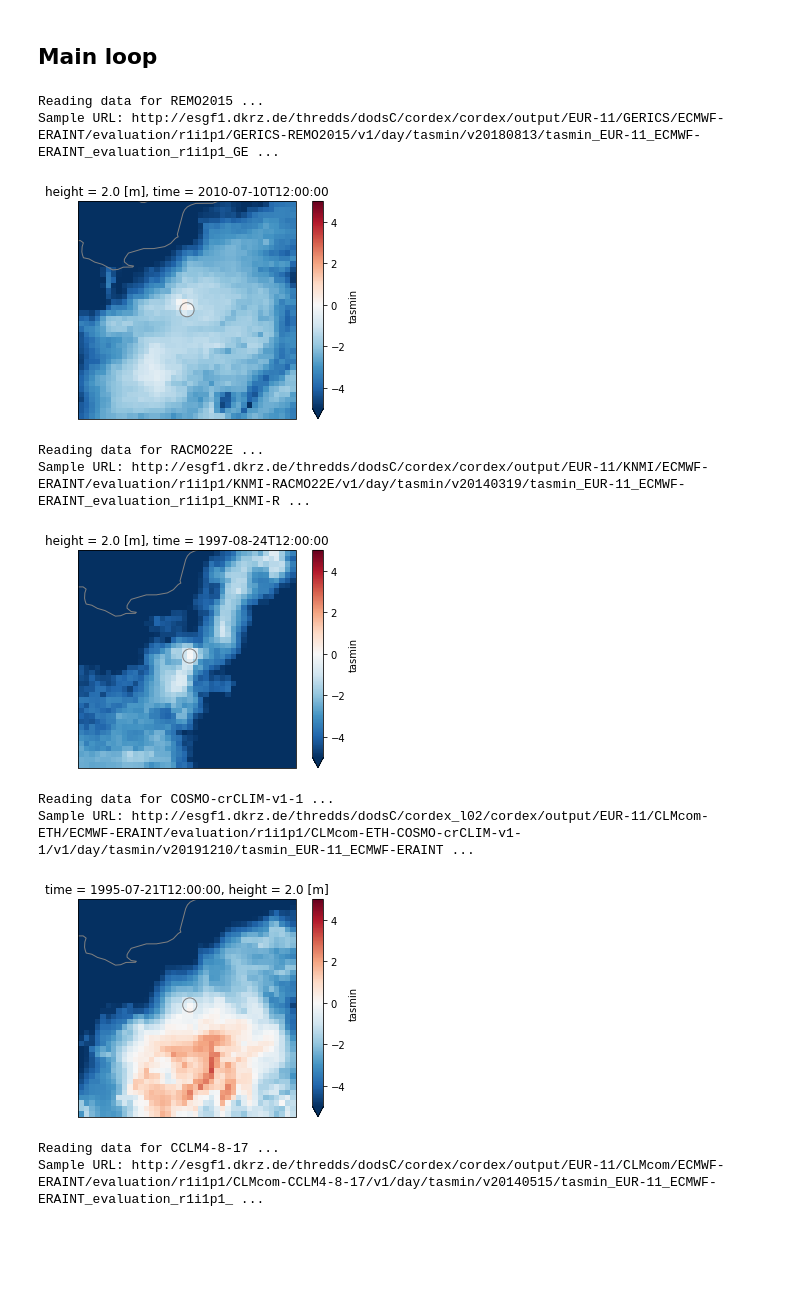
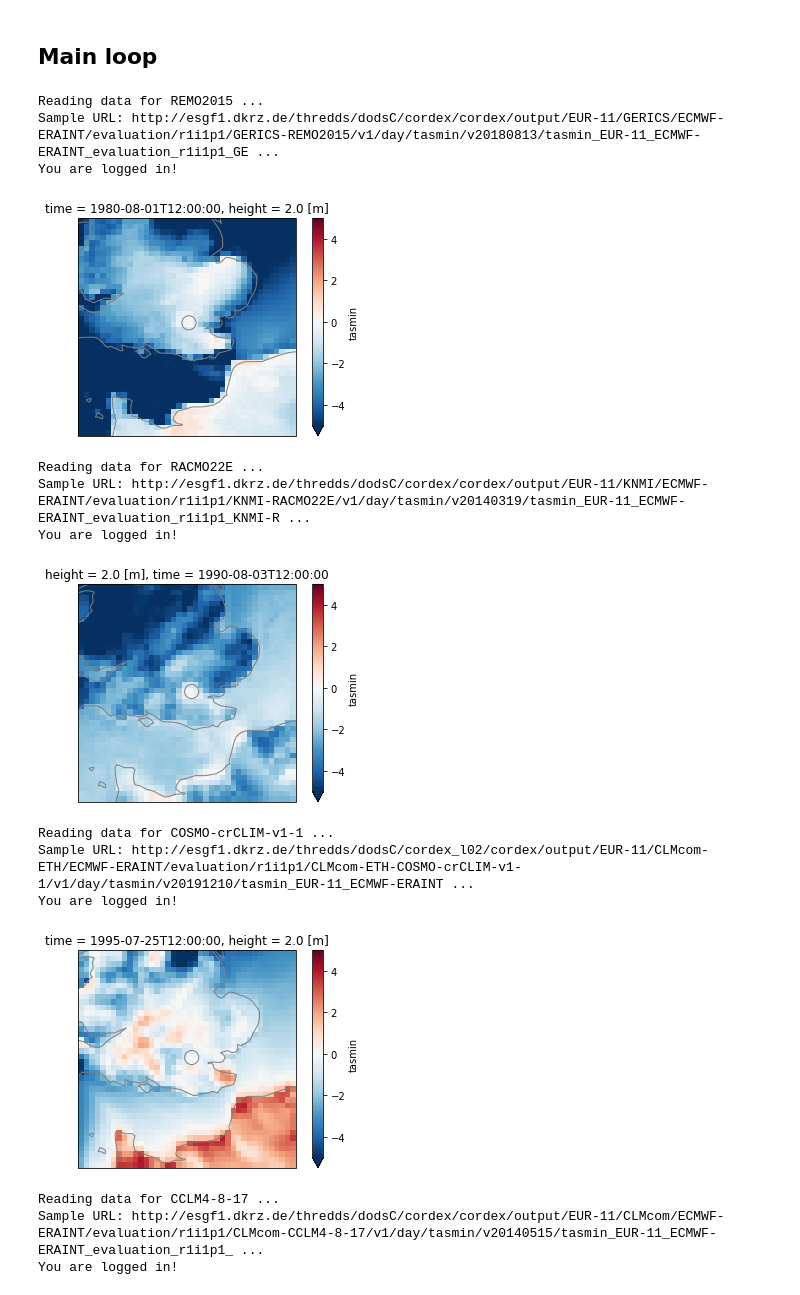
Before and after one commit to jesusff/city_detect, a Jupyter notebook: RCM_urban_effects.ipynb, the cells around one changed output. Cells and saved outputs as stored; diff of their text form; code cells hidden in the pictures; blank space fills up the shorter version.

Commit message:
London plots

```diff
--- a/RCM_urban_effects.ipynb
+++ b/RCM_urban_effects.ipynb
@@ -160,14 +160,16 @@ rcms = {
     'WRF381P'
   ]
 }
-city = 'Paris'
+city = 'London'
 location = dict(
+      London = dict(lon= -0.13, lat=51.50),
       Madrid = dict(lon= -3.70, lat=40.42),
          NYC = dict(lon=-73.96, lat=40.73),
        Paris = dict(lon=  2.35, lat=48.85),
   Washington = dict(lon=-77.00, lat=38.90)
 )
 city_domain = dict(
+      London = 'EUR-11',
       Madrid = 'EUR-11',
          NYC = 'NAM-22',
        Paris = 'EUR-11',
@@ -178,27 +180,29 @@ dlat = 20
 # %%
 %%time
 
-domain = 'EUR-11'
-
-for rcm in rcms[domain]:
+for rcm in rcms[city_domain[city]]:
   print(f'Reading data for {rcm} ...')
   opendap_urls = get_opendap_urls(search_dic(var, city_domain[city], rcm))
   print(f'Sample URL: {opendap_urls[0]}')
   fname = os.path.basename(opendap_urls[0])[:-21] + f'_{city}.nc'
   if not os.path.exists(fname):
     dump_netcdf(var, location, opendap_urls, fname)
   ds_city = xr.open_dataset(fname)
   index = compute_index(ds_city)
   plot_projected(index, ds_city)
 # %% [output]
 Reading data for REMO2015 ...
 Sample URL: http://esgf1.dkrz.de/thredds/dodsC/cordex/cordex/output/EUR-11/GERICS/ECMWF-ERAINT/evaluation/r1i1p1/GERICS-REMO2015/v1/day/tasmin/v20180813/tasmin_EUR-11_ECMWF-ERAINT_evaluation_r1i1p1_GE ...
+You are logged in!
-[figure, old version]
+[figure, new version]
 Reading data for RACMO22E ...
 Sample URL: http://esgf1.dkrz.de/thredds/dodsC/cordex/cordex/output/EUR-11/KNMI/ECMWF-ERAINT/evaluation/r1i1p1/KNMI-RACMO22E/v1/day/tasmin/v20140319/tasmin_EUR-11_ECMWF-ERAINT_evaluation_r1i1p1_KNMI-R ...
+You are logged in!
-[figure, old version]
+[figure, new version]
 Reading data for COSMO-crCLIM-v1-1 ...
 Sample URL: http://esgf1.dkrz.de/thredds/dodsC/cordex_l02/cordex/output/EUR-11/CLMcom-ETH/ECMWF-ERAINT/evaluation/r1i1p1/CLMcom-ETH-COSMO-crCLIM-v1-1/v1/day/tasmin/v20191210/tasmin_EUR-11_ECMWF-ERAINT ...
+You are logged in!
-[figure, old version]
+[figure, new version]
 Reading data for CCLM4-8-17 ...
 Sample URL: http://esgf1.dkrz.de/thredds/dodsC/cordex/cordex/output/EUR-11/CLMcom/ECMWF-ERAINT/evaluation/r1i1p1/CLMcom-CCLM4-8-17/v1/day/tasmin/v20140515/tasmin_EUR-11_ECMWF-ERAINT_evaluation_r1i1p1_ ...
+You are logged in!
```
Also changed, not shown: parts of 1 cell of this notebook.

◆ ◆ ◆ ◆ ◆

▶ Aim of the exercise:
Aside from the pictures, copy all of the entries exactly.

▶ Answer box:
Before and after one commit to jesusff/city_detect, a Jupyter notebook: RCM_urban_effects.ipynb, the cells around one changed output. Cells and saved outputs as stored; diff of their text form; code cells hidden in the pictures; blank space fills up the shorter version.

Commit message:
London plots

```diff
--- a/RCM_urban_effects.ipynb
+++ b/RCM_urban_effects.ipynb
@@ -160,14 +160,16 @@ rcms = {
     'WRF381P'
   ]
 }
-city = 'Paris'
+city = 'London'
 location = dict(
+      London = dict(lon= -0.13, lat=51.50),
       Madrid = dict(lon= -3.70, lat=40.42),
          NYC = dict(lon=-73.96, lat=40.73),
        Paris = dict(lon=  2.35, lat=48.85),
   Washington = dict(lon=-77.00, lat=38.90)
 )
 city_domain = dict(
+      London = 'EUR-11',
       Madrid = 'EUR-11',
          NYC = 'NAM-22',
        Paris = 'EUR-11',
@@ -178,27 +180,29 @@ dlat = 20
 # %%
 %%time
 
-domain = 'EUR-11'
-
-for rcm in rcms[domain]:
+for rcm in rcms[city_domain[city]]:
   print(f'Reading data for {rcm} ...')
   opendap_urls = get_opendap_urls(search_dic(var, city_domain[city], rcm))
   print(f'Sample URL: {opendap_urls[0]}')
   fname = os.path.basename(opendap_urls[0])[:-21] + f'_{city}.nc'
   if not os.path.exists(fname):
     dump_netcdf(var, location, opendap_urls, fname)
   ds_city = xr.open_dataset(fname)
   index = compute_index(ds_city)
   plot_projected(index, ds_city)
 # %% [output]
 Reading data for REMO2015 ...
 Sample URL: http://esgf1.dkrz.de/thredds/dodsC/cordex/cordex/output/EUR-11/GERICS/ECMWF-ERAINT/evaluation/r1i1p1/GERICS-REMO2015/v1/day/tasmin/v20180813/tasmin_EUR-11_ECMWF-ERAINT_evaluation_r1i1p1_GE ...
+You are logged in!
-[figure, old version]
+[figure, new version]
 Reading data for RACMO22E ...
 Sample URL: http://esgf1.dkrz.de/thredds/dodsC/cordex/cordex/output/EUR-11/KNMI/ECMWF-ERAINT/evaluation/r1i1p1/KNMI-RACMO22E/v1/day/tasmin/v20140319/tasmin_EUR-11_ECMWF-ERAINT_evaluation_r1i1p1_KNMI-R ...
+You are logged in!
-[figure, old version]
+[figure, new version]
 Reading data for COSMO-crCLIM-v1-1 ...
 Sample URL: http://esgf1.dkrz.de/thredds/dodsC/cordex_l02/cordex/output/EUR-11/CLMcom-ETH/ECMWF-ERAINT/evaluation/r1i1p1/CLMcom-ETH-COSMO-crCLIM-v1-1/v1/day/tasmin/v20191210/tasmin_EUR-11_ECMWF-ERAINT ...
+You are logged in!
-[figure, old version]
+[figure, new version]
 Reading data for CCLM4-8-17 ...
 Sample URL: http://esgf1.dkrz.de/thredds/dodsC/cordex/cordex/output/EUR-11/CLMcom/ECMWF-ERAINT/evaluation/r1i1p1/CLMcom-CCLM4-8-17/v1/day/tasmin/v20140515/tasmin_EUR-11_ECMWF-ERAINT_evaluation_r1i1p1_ ...
+You are logged in!
```
Also changed, not shown: parts of 1 cell of this notebook.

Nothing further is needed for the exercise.